There’s a disconnect in the design segment. Some designers say they follow app notes every time, but a growing number of designers approach app notes with a wary eye. Many of the leading voices in the design community have been advising designers not to rely on app notes without running the numbers first. We decided to ask PCB design instructors Rick Hartley and Dan Beeker to help us shine a light on this issue.
Andy Shaughnessy: A couple of years ago, while Rick was doing a class, somebody in the class stood up and said, “We’re required to follow the app notes.” Rick, you almost had a heart attack.
Rick Hartley: I start all my classes with a comment I heard Lee Ritchey make 27 or 28 years ago, that app notes produced by IC manufacturers should be assumed wrong until proven right. A few people questioned him and said, “They’re not all wrong.” Lee responded, “I didn’t say that. I’m telling you that enough of them are wrong that you should not assume they’re right; you should assume the other way and prove they’re right if you believe they are.”

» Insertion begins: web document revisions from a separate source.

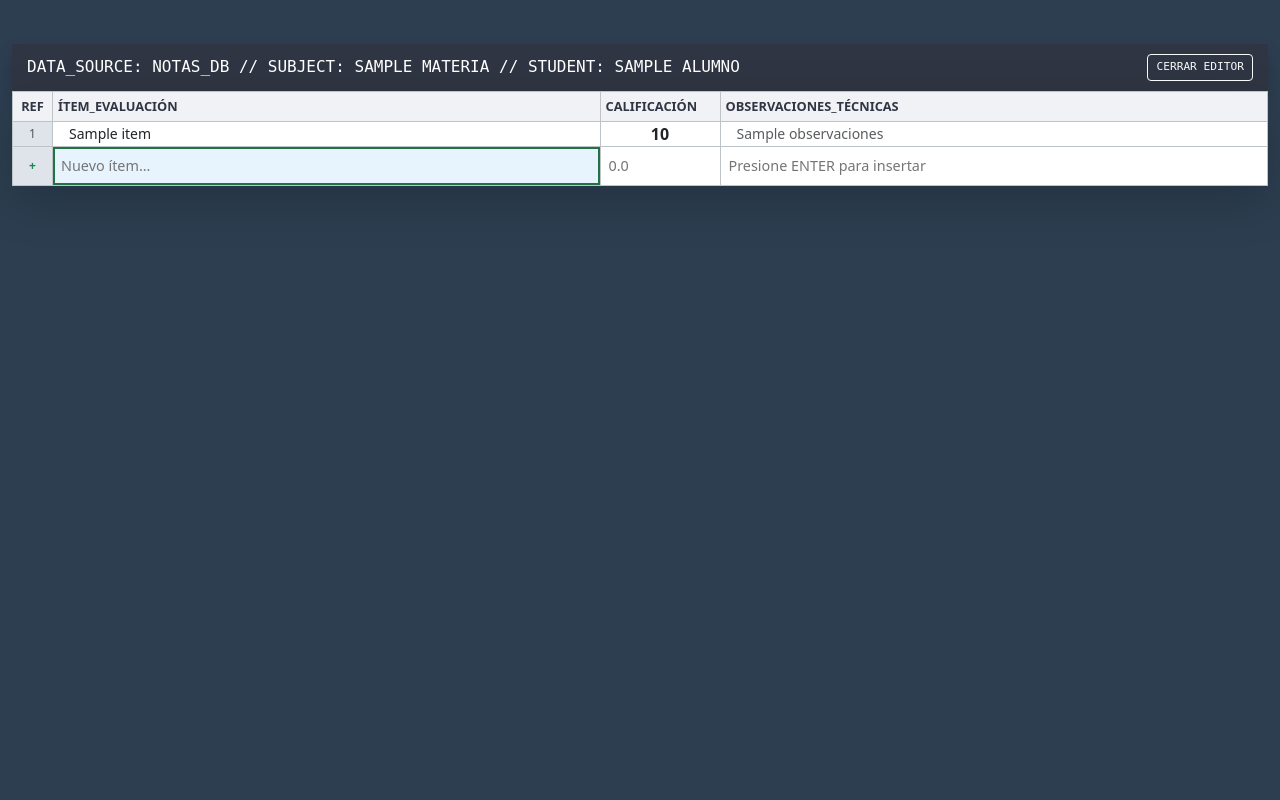
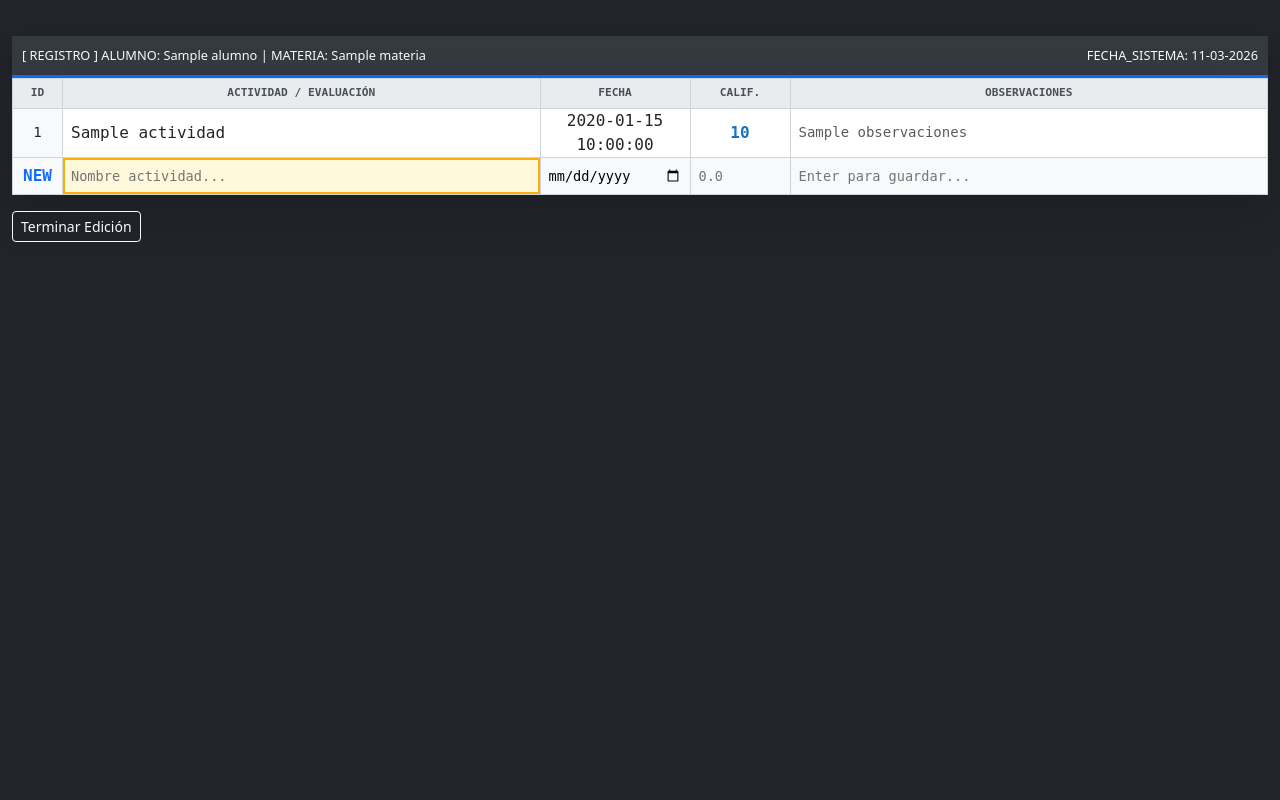
Before and after one commit to riccof140-coder/app_dge_alumnos, a Flask app: template templates/ficha_notas.html in a window 1280 px wide. Run offline with Flask 3, Linux system fonts and the light colour scheme; the template is opened without the code that fills it: most values are stand-ins (such as "Sample title", 1, 10 or a date in 2020).

Commit message:
Registro de notas detallado con fecha y actividad separada

```diff
--- a/app2.py
+++ b/app2.py
@@ -177,23 +177,36 @@ def alumno_ficha(id):
 # ---------------------------
 # PESTAÑA: DATOS
 # ---------------------------
-@app.route("/alumno/<int:id>/datos", methods=["GET", "POST"])
-def ficha_datos(id):
+# --- ELIMINAR UNA NOTA ESPECÍFICA ---
+@app.route('/eliminar_nota/<int:nota_id>/<int:alumno_id>')
+def eliminar_nota(nota_id, alumno_id):
     conn = get_db()
-    alumno = conn.execute("SELECT * FROM alumnos WHERE id=?", (id,)).fetchone()
+    conn.execute("DELETE FROM notas WHERE id = ?", (nota_id,))
+    conn.commit()
+    conn.close()
+    return redirect(f'/alumno/{alumno_id}/notas')
 
-    if request.method == "POST":
-        nombre = request.form["nombre"]
-        materia = request.form["materia"]
-        escuela = request.form["escuela"]
+# --- CARGA TÉCNICA ACTUALIZADA ---
+@app.route('/alumno/<int:id>/notas', methods=['GET', 'POST'])
+def notas_alumno(id):
+    conn = get_db()
+    if request.method == 'POST':
+        # Capturamos los campos individuales del "Efecto Excel"
+        actividad = request.form.get('actividad')
+        fecha = request.form.get('fecha')
+        valor = request.form.get('valor')
+        obs = request.form.get('obs')
 
-        conn.execute("""
-            UPDATE alumnos SET nombre=?, materia=?, escuela=? WHERE id=?
-        """, (nombre, materia, escuela, id))
+        conn.execute("INSERT INTO notas (alumno_id, actividad, fecha, valor, observaciones) VALUES (?, ?, ?, ?, ?)",
+                     (id, actividad, fecha, valor, obs))
         conn.commit()
-        return redirect(f"/alumno/{id}")
+        return redirect(f'/alumno/{id}/notas')
 
-    return render_template("ficha_datos.html", alumno=alumno)
+    alumno = conn.execute("SELECT * FROM alumnos WHERE id = ?", (id,)).fetchone()
+    # Traemos las notas ordenadas por fecha para que se vea como un historial real
+    notas = conn.execute("SELECT * FROM notas WHERE alumno_id = ? ORDER BY fecha DESC", (id,)).fetchall()
+    conn.close()
+    return render_template('notas.html', alumno=alumno, notas=notas)
 
 # ---------------------------
 # PESTAÑA: NOTAS
--- a/templates/ficha_notas.html
+++ b/templates/ficha_notas.html
@@ -2,58 +2,76 @@
 <html lang="es">
 <head>
     <meta charset="UTF-8">
-    <title>SGE - Registro de Calificaciones</title>
+    <title>Panel de Calificaciones Detallado</title>
     <link href="https://cdn.jsdelivr.net/npm/bootstrap@5.3.0/dist/css/bootstrap.min.css" rel="stylesheet">
-    <link rel="stylesheet" href="{{ url_for('static', filename='tab.css') }}?v=40">
+    <link rel="stylesheet" href="{{ url_for('static', filename='tab.css') }}?v=50">
     <style>
-        .table-data { width: 100%; border-collapse: collapse; background: white; }
-        .table-data th, .table-data td { border: 1px solid #bdc3c7; padding: 0; }
-        .table-data th { background: #f1f2f6; font-size: 0.8rem; padding: 5px; color: #2f3542; }
-        .table-data input { width: 100%; border: none; padding: 8px; outline: none; font-size: 0.9rem; }
-        .table-data input:focus { background: #e8f4fd; box-shadow: inset 0 0 0 2px #217346; }
-        .row-index { background: #dfe4ea; text-align: center; width: 40px; font-size: 0.75rem; }
-        .header-tecnico { background: #2f3542; color: white; padding: 10px 15px; font-family: monospace; }
+        .spreadsheet { width: 100%; border-collapse: collapse; font-family: monospace; background: white; }
+        .spreadsheet th, .spreadsheet td { border: 1px solid #ced4da; padding: 0; }
+        .spreadsheet th { background: #e9ecef; font-size: 0.7rem; padding: 6px; color: #495057; text-align: center; }
+        .spreadsheet input { width: 100%; border: none; padding: 8px; outline: none; background: transparent; font-size: 0.85rem; }
+        .spreadsheet input:focus { background: #fff9db; box-shadow: inset 0 0 0 2px #fab005; }
+        .header-info { background: #343a40; color: #f8f9fa; padding: 10px; font-size: 0.8rem; border-bottom: 3px solid #0d6efd; }
+        .nota-roja { color: #e03131; font-weight: bold; text-align: center; }
+        .nota-azul { color: #1971c2; font-weight: bold; text-align: center; }
     </style>
 </head>
-<body style="background: #2c3e50 !important;">
+<body style="background: #212529 !important;">
 
-<div class="container-fluid py-4">
-    <div class="header-tecnico d-flex justify-content-between align-items-center shadow">
-        <span>DATA_SOURCE: NOTAS_DB // SUBJECT: {{ alumno.materia | upper }} // STUDENT: {{ alumno.nombre | upper }}</span>
-        <a href="/alumno/{{ alumno.id }}" class="btn btn-sm btn-outline-light text-uppercase" style="font-size: 0.7rem;">Cerrar Editor</a>
+<div class="container-fluid py-3">
+    <div class="header-info shadow d-flex justify-content-between">
+        <span>[ REGISTRO ] ALUMNO: {{ alumno.nombre }} | MATERIA: {{ alumno.materia }}</span>
+        <span>FECHA_SISTEMA: 11-03-2026</span>
     </div>
 
-    <div class="bg-white shadow-lg">
-        <table class="table-data">
+    <div class="bg-white shadow-lg overflow-hidden">
+        <table class="spreadsheet">
             <thead>
                 <tr>
-                    <th class="row-index">REF</th>
-                    <th>ÍTEM_EVALUACIÓN</th>
-                    <th style="width: 120px;">CALIFICACIÓN</th>
-                    <th>OBSERVACIONES_TÉCNICAS</th>
+                    <th style="width: 50px;">ID</th>
+                    <th>ACTIVIDAD / EVALUACIÓN</th>
+                    <th style="width: 150px;">FECHA</th>
+                    <th style="width: 100px;">CALIF.</th>
+                    <th>OBSERVACIONES</th>
                 </tr>
             </thead>
             <tbody>
                 {% for n in notas %}
                 <tr>
-                    <td class="row-index text-muted">{{ loop.index }}</td>
-                    <td class="px-3 small">{{ n.item }}</td>
-                    <td class="text-center fw-bold">{{ n.valor }}</td>
-                    <td class="px-3 text-muted small">{{ n.observaciones }}</td>
+                    <td class="text-center bg-light small">{{ loop.index }}</td>
+                    <td class="px-2">{{ n.actividad }}</td>
+                    <td class="text-center">{{ n.fecha }}</td>
+                    <td class="{% if n.valor|float < 7 %}nota-roja{% else %}nota-azul{% endif %}">
+                        {{ n.valor }}
+                    </td>
+                    <td class="px-2 text-muted small">{{ n.observaciones }}</td>
                 </tr>
                 {% endfor %}
 
-                <form method="POST">
-                    <tr style="background: #f1f9f1;">
-                        <td class="row-index text-success fw-bold">+</td>
-                        <td><input type="text" name="item" placeholder="Nuevo ítem..." required autofocus></td>
-                        <td><input type="number" name="valor" step="0.1" placeholder="0.0"></td>
-                        <td><input type="text" name="obs" placeholder="Presione ENTER para insertar"></td>
-                    </tr>
-                    <input type="submit" style="display: none;">
-                </form>
+                <tr class="bg-light">
+                    <form method="POST">
+                        <td class="text-center fw-bold text-primary">NEW</td>
+                        <td>
+                            <input type="text" name="actividad" placeholder="Nombre actividad..." required autofocus>
+                        </td>
+                        <td>
+                            <input type="date" name="fecha" required>
+                        </td>
+                        <td>
+                            <input type="number" name="valor" step="0.1" placeholder="0.0" required>
+                        </td>
+                        <td>
+                            <input type="text" name="obs" placeholder="Enter para guardar...">
+                        </td>
+                        <input type="submit" style="display: none;">
+                    </form>
+                </tr>
             </tbody>
         </table>
+    </div>
+
+    <div class="mt-3">
+        <a href="/alumno/{{ alumno.id }}" class="btn btn-sm btn-outline-light">Terminar Edición</a>
     </div>
 </div>
 
```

When Lee made the statement, I giggled, and he asked, “Do you disagree with me?” I said, “No. I’ve believed that for some time, and I’m glad to see there are two of us.” And then we both laughed. Dan Beeker is the one who made me understand. I had always had heartburn with app notes, but I never thought about why until I attended one of his classes. Somebody asked Dan, “What’s wrong with them?” because he made a similar comment in the class that app notes aren’t always good advice. He said, “App engineers all understand circuit theory. They all have a circuit background and can talk about schematics all day long, and they’re right 99% of the time. What they don’t understand is PCB layout.” Would you like to comment on that, Dan?
Dan Beeker: Yes. These guys have the greatest intentions. But even if they’ve been involved with board layout, it’s for a test board or evaluation board. If they are going to sell it, the highest level of certification is at the commercial level. Typically, they are not involved at that point. A team does the CAD work, and that’s the way the board comes out. If anything, they start with an app note that somebody else had written in the past that’s sort of close to what they need. And this is not their primary job; this is the second, third, or tenth job on their list, but they get hammered if they don’t write app notes, so they take one that exists. They do their best to copy and edit it so that it matches the product or application that they’re working on, and then that goes out the door. There’s not a lot of detailed peer review because if you’ve been in those types of design reviews, everybody sits in a room, you don’t look at it until you get there, and then you all agree that it’s a good thing and go out the door. The app note goes out.
To read this entire interview, which appeared in the June 2020 issue of Design007 Magazine, click here.